Push Play To Begin
In the five Tour de Cure’s that I’ve ridden in, 3 of them have had recognition for the people with diabetes. Longmont, Colorado where the RED Riders started and really just made such an impression on me that the Colorado Tour de Cure is my favorite. I think that it was the “Whoop! for the RED Rider” that really made a difference for me in the Tour de Cure Colorado.
Orlando, Florida had the RED Riders. I myself didn’t get a jersey because I arrived in time to check in for the 22 mile ride, but all the “L” jersey’s had already made it out the door. So I was in my Denver jersey. Not that I was terribly saddened by this because people noticed and asked questions and it was cool to talk to various people. (Ok, I take it back, I was slightly disappointed, but they’re going to send me my size, in the mean time, here’s an XL on me, I was a little distracted in the forward facing picture)

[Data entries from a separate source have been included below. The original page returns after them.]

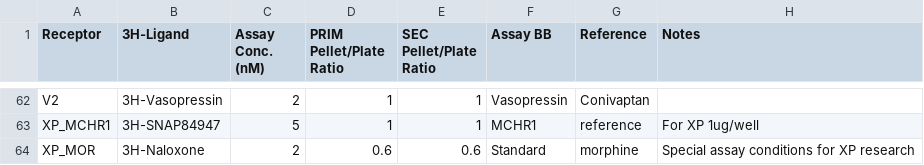
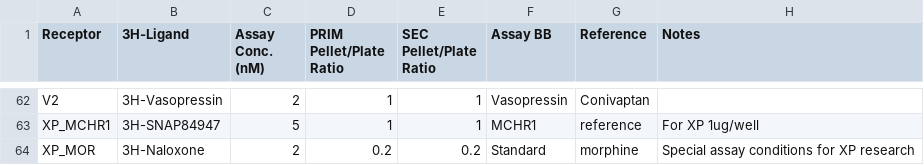
Before and after one commit to Talia-Albert1/PDSP, a CSV file: Python_Scripts/Daily_Radioactivity/data_files/Assay_Database.csv, drawn as a sheet; only a part is shown, gaps mark what is left out.

Commit message:
Updated XP_MOR p/p
This is an example of a longer message. You could look here to get a more detailed idea of what changes occurred with this commit. I typically only write something here if I have made updates to python code. Updating the databases does not really require a message. :)

```diff
--- a/Python_Scripts/Daily_Radioactivity/data_files/Assay_Database.csv
+++ b/Python_Scripts/Daily_Radioactivity/data_files/Assay_Database.csv
@@ -63,2 +63,2 @@ V2,3H-Vasopressin,2,1,1,Vasopressin,Conivaptan,
 XP_MCHR1,3H-SNAP84947,5,1,1,MCHR1,reference,For XP 1ug/well
-XP_MOR,3H-Naloxone,2,0.6,0.6,Standard,morphine,Special assay conditions for XP research
+XP_MOR,3H-Naloxone,2,0.2,0.2,Standard,morphine,Special assay conditions for XP research
```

When I took off out of the gate, there were 3 of us, one of the boys was wearing a RED Rider Jersey so I asked how long he had had diabetes. His response was “oh, I’m not the diabetic, but he [the boy next to him] didn’t want to wear his jersey so I am”. And then the other boy chimed in, “I’ve been diabetic for a year”. That was the extent of our conversation because then we went speeding past each other.
Phoenix, Arizona had the RED Riders. We had red bibs, at first I didn’t want to wear mine because I’ve become quite proud of my RED Rider Jersey, but then I thought, people will see and recognize the bib better than the jersey so I covered up my jersey.
In Phoenix I had a little bit of a different experience with the RED Riders. I went out with the earliest group and I think I only saw a handful of RED Riders, I know that I got passed by on and he said “yea! for the red vest” and I responded (because he too had a red vest on) “Whoop! for the red rider”. I know that there were other red riders, I just didn’t get to talk with them. I did meet a young girl, teenage years, that was going to ride in the 35 mile ride and she had diabetes. My experience with the RED Riders in Phoenix was different because, 1) as I said I didn’t get to speak with any of the other RED Riders in depth, and 2) it was me wearing the red vest that opened a conversation with another rider that really didn’t know much about diabetes or what caused it, etc. She was in the ride because she needed the training miles for an upcoming race, and so I got to talk to her for almost 30 miles out of the 62.5.
The conversation between her and I began when she asked if I had to raise a lot of money to get the bib. This is where I launched into what the RED Riders were. I told her that RED Riders are the riders that have diabetes, the RED Rider team celebrates us, it celebrates the courage it takes to live every day with diabetes, it recognizes the the daily grind of diabetes, it’s our day to be a hero.
Mari, the creator of the RED Riders says:
“Being a diabetic athlete means a dedication to trial and error. Every diabetic athlete I have ever met or read about is a meticulous record-keeper and is in his or her own way a scientist, continuously experimenting on his or her body to find the best combination of insulin, food, stress, exercise. The crazy thing is that the combination keeps changing and it is highly personalized, so there has to be a willingness to continuously revamp, re-evaluate, re-organize. Having diabetes and being committed to performance requires a degree of mental flexibility that deserves recognition and celebration. It is symbolic of what all of us as humans have to do to perform at high levels.
One could think I just want special recognition, and maybe I do. Why? Because receiving the recognition on race day gives me and my fellow diabetics the motivation to continue seeing the glass half full on the days when our blood sugar soars to 400 for no explainable reason, or when we have no desire to eat but we must or risk passing out if we don’t.
If you are a person surviving diabetes, I implore you to ride this year and do everything you can to declare your status, so others on the course and in the wider community have the opportunity to celebrate and be inspired by you.”
(She says a lot more stuff, and you can read that on the Tour de Cure Colorado site if you like.)
But like her, I’m going to implore you if you’re a diabetic and you cycle to get out there this year and ride in a Tour de Cure in your state. Contact the coordinator and ask them if they’ve got the RED Rider team. I know that this year not all the tours have the RED Riders, it’s kindof the soft opening of the RED Riders this year across the tours, but next year all the Tours will have the RED Rider team.
I hope, that I can be an inspiration to you, but that also you can get out there and be an inspiration to others